TASK DETAILS
Check every line of the entries for the string "calibration" and return the ones that contain it.

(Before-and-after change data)
>>>>>

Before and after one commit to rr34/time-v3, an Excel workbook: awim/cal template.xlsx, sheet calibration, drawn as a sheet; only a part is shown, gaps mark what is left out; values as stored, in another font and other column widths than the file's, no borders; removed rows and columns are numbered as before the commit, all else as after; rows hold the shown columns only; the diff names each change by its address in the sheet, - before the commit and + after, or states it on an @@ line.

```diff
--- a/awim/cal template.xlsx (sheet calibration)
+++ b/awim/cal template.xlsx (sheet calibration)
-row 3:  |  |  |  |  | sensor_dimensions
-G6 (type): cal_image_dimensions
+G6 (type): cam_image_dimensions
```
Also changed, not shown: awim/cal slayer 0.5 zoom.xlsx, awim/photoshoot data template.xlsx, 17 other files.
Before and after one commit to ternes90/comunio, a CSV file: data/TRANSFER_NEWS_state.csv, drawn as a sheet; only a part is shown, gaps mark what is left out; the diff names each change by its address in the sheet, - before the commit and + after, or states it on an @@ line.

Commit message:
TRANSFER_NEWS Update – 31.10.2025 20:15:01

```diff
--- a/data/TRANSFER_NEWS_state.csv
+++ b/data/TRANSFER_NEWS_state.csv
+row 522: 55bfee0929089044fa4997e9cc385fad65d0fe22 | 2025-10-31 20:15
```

<<<<<
>>>>>

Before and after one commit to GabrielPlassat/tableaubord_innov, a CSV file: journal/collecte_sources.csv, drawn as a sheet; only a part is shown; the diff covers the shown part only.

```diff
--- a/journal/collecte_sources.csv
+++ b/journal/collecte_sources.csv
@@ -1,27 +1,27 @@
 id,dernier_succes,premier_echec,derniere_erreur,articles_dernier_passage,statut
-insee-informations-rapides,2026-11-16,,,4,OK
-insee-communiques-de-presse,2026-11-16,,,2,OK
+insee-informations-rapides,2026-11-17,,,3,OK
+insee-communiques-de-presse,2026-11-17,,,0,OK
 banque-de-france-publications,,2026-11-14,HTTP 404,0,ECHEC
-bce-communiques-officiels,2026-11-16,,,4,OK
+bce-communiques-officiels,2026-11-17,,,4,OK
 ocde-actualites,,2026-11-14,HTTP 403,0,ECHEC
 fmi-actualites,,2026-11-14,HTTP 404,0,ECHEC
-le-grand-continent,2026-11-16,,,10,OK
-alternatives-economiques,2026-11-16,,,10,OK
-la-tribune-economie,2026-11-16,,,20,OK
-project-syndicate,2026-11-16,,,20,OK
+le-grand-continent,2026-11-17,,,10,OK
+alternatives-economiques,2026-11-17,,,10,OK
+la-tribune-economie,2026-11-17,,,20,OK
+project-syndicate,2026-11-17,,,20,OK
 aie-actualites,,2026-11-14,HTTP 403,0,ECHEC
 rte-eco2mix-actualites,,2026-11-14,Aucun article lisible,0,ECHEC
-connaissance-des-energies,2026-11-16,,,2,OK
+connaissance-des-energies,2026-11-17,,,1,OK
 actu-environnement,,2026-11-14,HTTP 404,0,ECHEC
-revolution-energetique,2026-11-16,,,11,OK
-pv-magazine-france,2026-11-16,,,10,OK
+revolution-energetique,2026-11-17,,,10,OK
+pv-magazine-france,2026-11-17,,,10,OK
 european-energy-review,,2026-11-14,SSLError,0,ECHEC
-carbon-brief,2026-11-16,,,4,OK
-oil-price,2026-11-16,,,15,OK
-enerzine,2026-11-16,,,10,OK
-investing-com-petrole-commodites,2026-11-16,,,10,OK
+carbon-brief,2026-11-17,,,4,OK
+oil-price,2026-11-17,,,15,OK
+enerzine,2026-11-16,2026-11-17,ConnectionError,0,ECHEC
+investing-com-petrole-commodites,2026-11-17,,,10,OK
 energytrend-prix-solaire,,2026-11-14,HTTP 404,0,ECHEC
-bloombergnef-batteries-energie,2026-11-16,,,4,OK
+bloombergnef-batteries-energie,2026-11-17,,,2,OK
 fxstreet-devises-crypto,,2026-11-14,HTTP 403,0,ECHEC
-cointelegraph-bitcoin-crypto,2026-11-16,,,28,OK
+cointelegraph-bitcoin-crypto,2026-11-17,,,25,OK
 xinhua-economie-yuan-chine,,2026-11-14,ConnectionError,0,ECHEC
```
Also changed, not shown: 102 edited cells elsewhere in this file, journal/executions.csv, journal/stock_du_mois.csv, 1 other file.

<<<<<
>>>>>

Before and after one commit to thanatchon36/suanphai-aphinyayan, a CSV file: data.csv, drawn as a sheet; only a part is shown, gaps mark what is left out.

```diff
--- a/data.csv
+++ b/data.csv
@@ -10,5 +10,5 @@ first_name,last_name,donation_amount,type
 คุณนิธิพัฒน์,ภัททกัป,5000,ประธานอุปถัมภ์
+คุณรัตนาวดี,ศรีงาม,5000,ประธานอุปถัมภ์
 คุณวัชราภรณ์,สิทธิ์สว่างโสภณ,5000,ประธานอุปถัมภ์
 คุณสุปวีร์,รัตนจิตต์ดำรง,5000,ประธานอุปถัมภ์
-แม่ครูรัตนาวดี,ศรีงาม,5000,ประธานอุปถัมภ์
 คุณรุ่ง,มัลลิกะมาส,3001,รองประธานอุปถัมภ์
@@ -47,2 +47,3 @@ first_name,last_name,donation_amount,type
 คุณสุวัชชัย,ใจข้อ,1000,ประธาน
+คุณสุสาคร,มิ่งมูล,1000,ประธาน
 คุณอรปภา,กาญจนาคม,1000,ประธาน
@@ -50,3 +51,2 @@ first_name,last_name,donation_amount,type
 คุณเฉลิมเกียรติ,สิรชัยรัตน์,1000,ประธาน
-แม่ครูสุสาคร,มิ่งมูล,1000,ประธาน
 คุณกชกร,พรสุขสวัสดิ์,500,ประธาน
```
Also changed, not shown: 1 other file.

<<<<<

SOLUTION TO THE PROBLEM
Before and after one commit to rr34/time-v3, an Excel workbook: awim/cal template.xlsx, sheet calibration, drawn as a sheet; only a part is shown, gaps mark what is left out; values as stored, in another font and other column widths than the file's, no borders; removed rows and columns are numbered as before the commit, all else as after; rows hold the shown columns only; the diff names each change by its address in the sheet, - before the commit and + after, or states it on an @@ line.
--- a/awim/cal template.xlsx (sheet calibration)
+++ b/awim/cal template.xlsx (sheet calibration)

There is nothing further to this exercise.